Challenging Each Other and Competing Together at VCIC

Thursday, March 25, 2021
by Yigga Z., AFM student

The secret to having confidence on a national stage

Photo of Yigga
I feel like venture capital is essentially smart people trying to predict the future. And sometimes, when you’re surrounded by smart people, you can just feel that intensity.

Going into the undergraduate Venture Capital Investment Competition (VCIC), I was nervous. What if I wasn’t prepared enough? I mean, I was working in venture capital, was that enough? And then there was our team — I wanted us to work well.

Here were some snippets from a team discussion we had going into the homestretch of the competition:

“That won’t work.”

“Why not? The judges will think—”

“No, the judges will ask questions—”

“Like I said before, that—”

Luckily, by this point in working together, I was no longer worried.

“Let’s do this,” I interrupted (politely, of course). “We can do a bit of both. Lead with yours, then follow up with yours if they push back.”

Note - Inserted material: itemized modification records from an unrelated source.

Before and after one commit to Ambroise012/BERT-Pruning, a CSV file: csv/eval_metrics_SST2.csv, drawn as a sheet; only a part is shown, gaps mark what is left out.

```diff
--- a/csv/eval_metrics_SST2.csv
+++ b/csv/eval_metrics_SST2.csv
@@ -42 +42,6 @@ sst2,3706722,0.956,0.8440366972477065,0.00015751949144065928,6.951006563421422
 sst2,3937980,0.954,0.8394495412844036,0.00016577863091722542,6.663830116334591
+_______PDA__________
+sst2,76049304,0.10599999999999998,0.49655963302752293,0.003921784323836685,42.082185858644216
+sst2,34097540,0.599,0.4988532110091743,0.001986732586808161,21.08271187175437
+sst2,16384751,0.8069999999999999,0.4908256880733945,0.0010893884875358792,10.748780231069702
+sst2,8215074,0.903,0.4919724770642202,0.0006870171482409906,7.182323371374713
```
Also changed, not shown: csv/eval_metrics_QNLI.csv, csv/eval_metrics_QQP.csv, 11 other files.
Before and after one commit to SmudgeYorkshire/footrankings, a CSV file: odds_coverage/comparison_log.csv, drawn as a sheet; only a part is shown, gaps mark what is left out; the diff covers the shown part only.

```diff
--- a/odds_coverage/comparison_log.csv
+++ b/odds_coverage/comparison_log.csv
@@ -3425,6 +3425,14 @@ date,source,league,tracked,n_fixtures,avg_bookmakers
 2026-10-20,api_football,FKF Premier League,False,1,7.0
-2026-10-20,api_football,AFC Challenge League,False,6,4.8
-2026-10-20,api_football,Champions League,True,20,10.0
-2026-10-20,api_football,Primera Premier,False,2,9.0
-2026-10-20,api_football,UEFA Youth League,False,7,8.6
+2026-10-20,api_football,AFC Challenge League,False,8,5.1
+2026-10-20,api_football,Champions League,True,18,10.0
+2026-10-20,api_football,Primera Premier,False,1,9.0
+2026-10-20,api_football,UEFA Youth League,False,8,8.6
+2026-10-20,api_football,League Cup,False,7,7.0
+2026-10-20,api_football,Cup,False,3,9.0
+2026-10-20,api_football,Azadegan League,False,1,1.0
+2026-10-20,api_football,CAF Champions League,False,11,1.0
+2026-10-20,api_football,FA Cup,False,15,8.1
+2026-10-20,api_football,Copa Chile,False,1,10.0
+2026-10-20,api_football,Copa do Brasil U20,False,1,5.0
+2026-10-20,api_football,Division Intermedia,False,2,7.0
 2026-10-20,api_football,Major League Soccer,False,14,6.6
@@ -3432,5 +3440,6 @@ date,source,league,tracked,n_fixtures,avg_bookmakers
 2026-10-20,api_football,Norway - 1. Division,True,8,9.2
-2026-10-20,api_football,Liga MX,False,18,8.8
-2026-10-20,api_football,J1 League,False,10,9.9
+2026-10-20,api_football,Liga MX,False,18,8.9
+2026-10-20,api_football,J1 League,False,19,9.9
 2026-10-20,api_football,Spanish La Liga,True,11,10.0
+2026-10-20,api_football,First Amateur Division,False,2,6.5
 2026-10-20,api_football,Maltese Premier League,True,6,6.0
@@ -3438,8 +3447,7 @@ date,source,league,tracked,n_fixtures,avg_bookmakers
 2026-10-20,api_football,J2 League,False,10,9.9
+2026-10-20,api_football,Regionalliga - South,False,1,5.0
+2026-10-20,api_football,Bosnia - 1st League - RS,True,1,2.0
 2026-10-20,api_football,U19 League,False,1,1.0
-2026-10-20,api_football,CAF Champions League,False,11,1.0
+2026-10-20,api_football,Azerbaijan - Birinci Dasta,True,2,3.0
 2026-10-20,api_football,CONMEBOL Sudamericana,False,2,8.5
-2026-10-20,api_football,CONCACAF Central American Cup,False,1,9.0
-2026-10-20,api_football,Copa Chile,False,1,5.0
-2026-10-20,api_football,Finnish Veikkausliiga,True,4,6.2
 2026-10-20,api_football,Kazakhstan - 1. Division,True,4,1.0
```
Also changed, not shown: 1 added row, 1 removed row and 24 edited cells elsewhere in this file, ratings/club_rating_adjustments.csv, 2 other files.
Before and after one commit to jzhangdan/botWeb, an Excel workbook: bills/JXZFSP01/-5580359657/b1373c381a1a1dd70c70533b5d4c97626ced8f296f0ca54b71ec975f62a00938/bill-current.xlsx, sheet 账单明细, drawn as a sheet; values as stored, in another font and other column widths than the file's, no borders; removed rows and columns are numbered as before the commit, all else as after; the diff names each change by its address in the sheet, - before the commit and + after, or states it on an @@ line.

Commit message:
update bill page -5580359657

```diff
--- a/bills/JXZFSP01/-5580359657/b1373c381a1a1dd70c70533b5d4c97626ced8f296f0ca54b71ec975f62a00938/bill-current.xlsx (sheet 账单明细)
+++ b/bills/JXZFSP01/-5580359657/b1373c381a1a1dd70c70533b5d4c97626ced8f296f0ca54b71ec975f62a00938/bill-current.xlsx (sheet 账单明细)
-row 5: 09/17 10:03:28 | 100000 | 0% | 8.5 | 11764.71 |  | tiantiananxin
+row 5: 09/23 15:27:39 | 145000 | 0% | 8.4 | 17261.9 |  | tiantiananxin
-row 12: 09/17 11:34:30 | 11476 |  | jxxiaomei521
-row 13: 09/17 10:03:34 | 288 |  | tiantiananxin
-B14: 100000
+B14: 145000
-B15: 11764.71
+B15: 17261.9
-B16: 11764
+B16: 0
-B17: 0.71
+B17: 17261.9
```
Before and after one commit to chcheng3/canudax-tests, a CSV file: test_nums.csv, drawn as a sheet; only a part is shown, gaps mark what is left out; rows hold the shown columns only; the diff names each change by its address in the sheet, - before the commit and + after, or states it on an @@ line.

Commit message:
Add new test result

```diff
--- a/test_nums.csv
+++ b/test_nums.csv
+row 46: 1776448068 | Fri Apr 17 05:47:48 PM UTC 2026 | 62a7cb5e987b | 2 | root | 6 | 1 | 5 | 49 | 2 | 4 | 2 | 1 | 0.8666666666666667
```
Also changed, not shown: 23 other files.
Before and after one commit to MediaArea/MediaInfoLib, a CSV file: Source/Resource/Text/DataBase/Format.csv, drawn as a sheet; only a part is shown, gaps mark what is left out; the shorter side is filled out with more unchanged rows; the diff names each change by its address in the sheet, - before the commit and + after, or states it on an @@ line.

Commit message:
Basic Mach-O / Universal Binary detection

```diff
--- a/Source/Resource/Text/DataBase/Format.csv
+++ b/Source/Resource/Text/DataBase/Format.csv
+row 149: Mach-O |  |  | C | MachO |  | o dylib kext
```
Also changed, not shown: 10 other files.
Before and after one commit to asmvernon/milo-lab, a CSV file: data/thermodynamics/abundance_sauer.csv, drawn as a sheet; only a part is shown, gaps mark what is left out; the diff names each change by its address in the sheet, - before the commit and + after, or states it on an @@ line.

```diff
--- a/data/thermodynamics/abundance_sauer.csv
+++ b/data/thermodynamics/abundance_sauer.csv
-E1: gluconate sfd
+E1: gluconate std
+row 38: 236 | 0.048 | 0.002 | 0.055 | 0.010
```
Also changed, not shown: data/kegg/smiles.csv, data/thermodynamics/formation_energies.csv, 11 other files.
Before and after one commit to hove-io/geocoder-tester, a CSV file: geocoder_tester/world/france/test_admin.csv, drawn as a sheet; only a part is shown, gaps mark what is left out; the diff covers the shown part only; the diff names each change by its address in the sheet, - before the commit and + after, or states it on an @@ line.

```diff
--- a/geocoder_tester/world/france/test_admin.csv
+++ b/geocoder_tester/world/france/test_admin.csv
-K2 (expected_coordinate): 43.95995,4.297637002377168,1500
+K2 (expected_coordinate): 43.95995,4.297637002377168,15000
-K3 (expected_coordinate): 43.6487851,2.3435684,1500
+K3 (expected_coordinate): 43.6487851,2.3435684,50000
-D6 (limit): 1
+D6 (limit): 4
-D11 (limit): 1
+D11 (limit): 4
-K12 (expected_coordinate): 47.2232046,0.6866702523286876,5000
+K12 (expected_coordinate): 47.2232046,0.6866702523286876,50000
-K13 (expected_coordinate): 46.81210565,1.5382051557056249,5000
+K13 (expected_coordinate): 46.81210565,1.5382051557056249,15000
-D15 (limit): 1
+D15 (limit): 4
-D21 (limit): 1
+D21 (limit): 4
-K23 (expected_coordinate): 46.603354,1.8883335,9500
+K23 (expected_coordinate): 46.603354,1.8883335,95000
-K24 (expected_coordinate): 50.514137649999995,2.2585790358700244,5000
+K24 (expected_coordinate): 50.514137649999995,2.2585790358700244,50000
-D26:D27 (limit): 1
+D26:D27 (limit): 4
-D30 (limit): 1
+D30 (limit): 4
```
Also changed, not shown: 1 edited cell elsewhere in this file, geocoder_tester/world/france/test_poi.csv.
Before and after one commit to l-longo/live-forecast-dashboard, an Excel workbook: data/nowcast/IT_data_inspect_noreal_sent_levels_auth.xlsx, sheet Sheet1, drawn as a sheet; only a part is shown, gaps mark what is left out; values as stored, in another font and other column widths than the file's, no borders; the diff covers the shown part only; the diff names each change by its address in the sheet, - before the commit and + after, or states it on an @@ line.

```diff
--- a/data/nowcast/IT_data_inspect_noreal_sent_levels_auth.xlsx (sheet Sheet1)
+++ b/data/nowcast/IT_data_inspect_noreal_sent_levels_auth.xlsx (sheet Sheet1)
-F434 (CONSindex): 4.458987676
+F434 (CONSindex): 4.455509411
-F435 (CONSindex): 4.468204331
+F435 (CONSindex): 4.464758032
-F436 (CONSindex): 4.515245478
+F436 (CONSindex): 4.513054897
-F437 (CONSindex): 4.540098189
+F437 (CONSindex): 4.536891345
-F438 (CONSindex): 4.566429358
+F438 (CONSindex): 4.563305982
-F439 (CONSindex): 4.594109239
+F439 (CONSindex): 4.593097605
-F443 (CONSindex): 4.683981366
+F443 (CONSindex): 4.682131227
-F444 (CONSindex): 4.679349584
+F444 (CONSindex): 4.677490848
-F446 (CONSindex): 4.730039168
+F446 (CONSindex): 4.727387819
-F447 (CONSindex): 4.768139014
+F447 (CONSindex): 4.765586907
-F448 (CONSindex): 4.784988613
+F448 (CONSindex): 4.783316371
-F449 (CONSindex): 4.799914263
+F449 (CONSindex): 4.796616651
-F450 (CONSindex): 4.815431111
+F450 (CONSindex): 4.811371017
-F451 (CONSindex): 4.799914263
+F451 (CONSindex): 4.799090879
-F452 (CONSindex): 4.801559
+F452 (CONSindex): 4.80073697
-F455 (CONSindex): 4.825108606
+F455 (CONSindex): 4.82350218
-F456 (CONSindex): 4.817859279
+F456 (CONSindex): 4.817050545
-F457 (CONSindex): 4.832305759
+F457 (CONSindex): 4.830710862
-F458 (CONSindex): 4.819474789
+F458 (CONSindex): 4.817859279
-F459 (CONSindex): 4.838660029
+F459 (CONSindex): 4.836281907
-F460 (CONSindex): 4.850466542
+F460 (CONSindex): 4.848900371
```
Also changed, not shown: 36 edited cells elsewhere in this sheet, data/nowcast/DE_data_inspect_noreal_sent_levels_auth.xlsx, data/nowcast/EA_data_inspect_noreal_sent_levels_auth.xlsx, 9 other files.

I knew the nods were coming before I saw them. After all, we were nearing the finish line. We had worked hard researching three unfamiliar companies (read: much Googling, debating, and head-scratching). And we had just completed three back-to-back due diligence sessions (read: professional speed dating with start-up founders). We just had the partner presentation left.

The mood was intense, but could you blame us? We were a team of six from the University of Waterloo’s Student Venture Fund, meaning we all had early-stage investing experience. From there it diverged. Some of us had later-stage experience —having worked in growth equity and public markets. And others were highly involved in business-themed extracurriculars or were on a path to a dual accounting and finance specialization.

But right now, we were in that venture capitalist mindset and we were (and are) smart. And sometimes smart people can get intense. However, intensity, from what we know studying at the School of Accounting and Finance (SAF), isn’t necessarily a bad thing. I didn’t feel an ounce of doubt walking into the final partner meeting. I knew my team was there for me and me for them. We challenged each other, pushed each other, supported each other—and in the end, we won with each other!

This snapshot from our day at the VCIC captures why I applied to the competition. I wanted a challenge, and I was pleasantly surprised when I got what I asked for—from my teammates, no less! I’m looking forward to competing with them again at the Global Finals in April 2021, and I’m grateful for this opportunity. From me to you, I hope you’ll come to see how SAF programs can shape your future, too.